Lately I find myself on a mission for mass simplification. Possibly over simplification, but I’m not sure it matters.
It’s one of the things I care most about at the moment – how can we simplify what we are asking people to do so that there is nothing else they can do but start doing it, instead of following their natural inclination to make a list, hire a consultant, write a white paper, do anything but doing the thing.
It requires that I stop saying (or even thinking) one of the things I have probably said most in my entire working life – ‘it depends’. That’s hard, but I think it’s the right thing to do.
It depends is paralysing.
It is a stop sign. It tells people they can’t do anything yet. That it is complicated.
And it presents things as complicated at a time when the person asking the question usually doesn’t have the capability to understand they subtleties you are trying to explain.
Of course, most things are complex and it usually does depend (on context), but knowing what to do in the face of all of that is less important than just doing something now. Ideally something that gets you on the right track to having the ability to ask more nuanced questions, to have a more sophisticated understanding of the thing you’re doing and the context you’re doing it in.
What does this mean?
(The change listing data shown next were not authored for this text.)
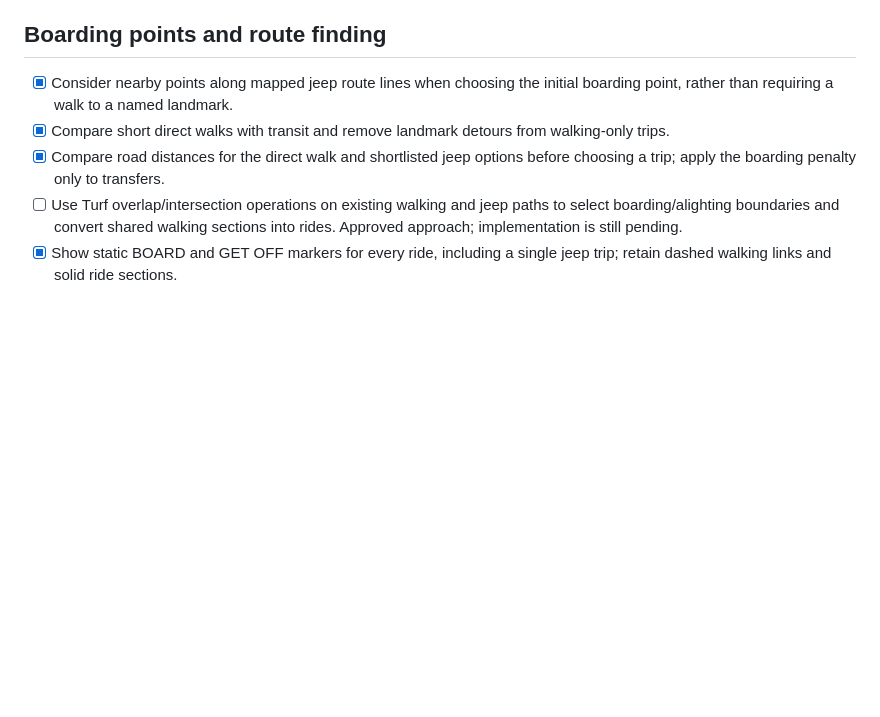
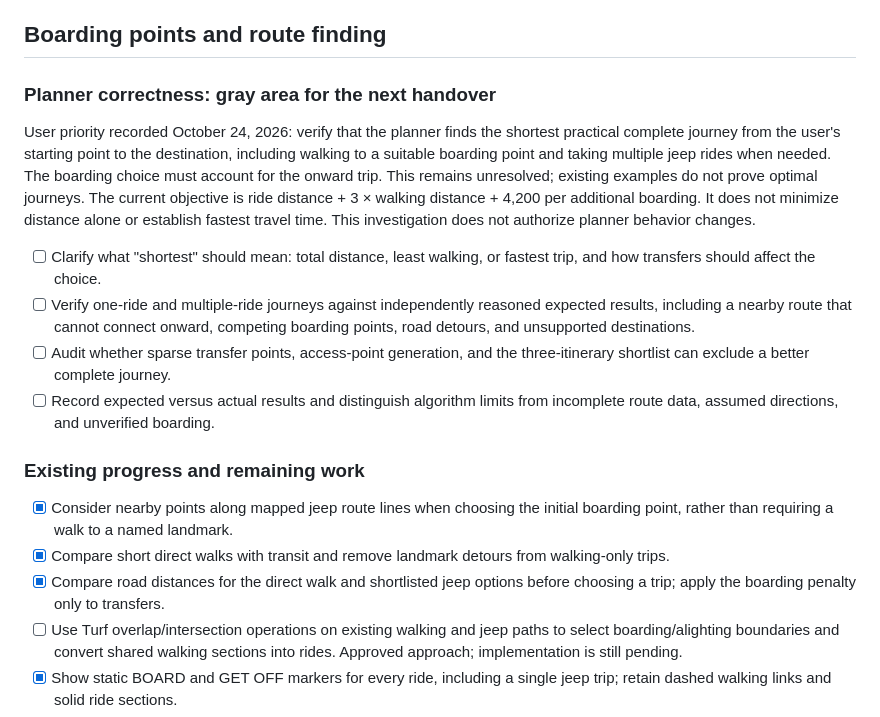
Before and after one commit to smashweaver/davao-city-routes, a Markdown page: ROADMAP.md, the part around the change. Drawn GitHub-style; blank space fills up the shorter version.

Commit message:
docs(planner): record unresolved journey optimality questions

```diff
--- a/ROADMAP.md
+++ b/ROADMAP.md
@@ -220,6 +220,30 @@ is proportional to distance rather than leg type, and toggling the walk display
 restarts playback from the origin.
 
 ## Boarding points and route finding
+
+### Planner correctness: gray area for the next handover
+
+User priority recorded October 24, 2026: verify that the planner finds the
+shortest practical complete journey from the user's starting point to the
+destination, including walking to a suitable boarding point and taking multiple
+jeep rides when needed. The boarding choice must account for the onward trip.
+This remains unresolved; existing examples do not prove optimal journeys.
+The current objective is ride distance + 3 × walking distance + 4,200 per
+additional boarding. It does not minimize distance alone or establish fastest
+travel time. This investigation does not authorize planner behavior changes.
+
+- [ ] Clarify what "shortest" should mean: total distance, least walking, or
+      fastest trip, and how transfers should affect the choice.
+- [ ] Verify one-ride and multiple-ride journeys against independently reasoned
+      expected results, including a nearby route that cannot connect onward,
+      competing boarding points, road detours, and unsupported destinations.
+- [ ] Audit whether sparse transfer points, access-point generation, and the
+      three-itinerary shortlist can exclude a better complete journey.
+- [ ] Record expected versus actual results and distinguish algorithm limits
+      from incomplete route data, assumed directions, and unverified boarding.
+
+### Existing progress and remaining work
+
 - [x] Consider nearby points along mapped jeep route lines when choosing the
       initial boarding point, rather than requiring a walk to a named landmark.
 - [x] Compare short direct walks with transit and remove landmark detours from
```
For me, at the moment, this means trying to create a massively simplified message for teams across government about how they should start doing user research.
Lots of different teams, different projects, different audiences – a whole world of it depends.
Forget all of that. What’s something massively simple that all of them can start doing right now.
Here’s an idea.
- Start doing some research in every iteration (we’re all doing agile)
- Start by getting 5 or 6 people in a lab, give them the thing you’re making and a task and watch them use it. Talk to them about what they find difficult. Maybe also ask them about how they use the internet in real life, what kind of interaction they’ve had with government before. Don’t explain your thing.
- Get as many of your team as you can to observe (hence the lab). Aim for 2 hours every 6 weeks for everyone as a minimum.
- Capture what you hear and see on post it notes. Do affinity sorting to analyse research. Write down what you learned (your insights) and what you’re going to do about it. Do those things, come back and do the same in two weeks.
Now lets all start saying this to everyone, every chance we get.
It won’t be the best thing for every project to be doing all the time, but it is way better than doing nothing.
As soon as you start doing this, you will start to learn about different and better things that you can do (if for no other reason than because you’ll need a user researcher to do this and they can tell you. Before you start this, you probably won’t have that person).
Now we just need to do this for all the things…
Related: I watched this video from the ever grumpy but rather clever Russell Davies the other day. He’s scaring the pants of people who are studying to become Planners in the advertising industry and telling them that the best strategy is not the most creative one but the one that actually gets anyone to actually do something.
There’s an interesting section on the value (or not) of research as well.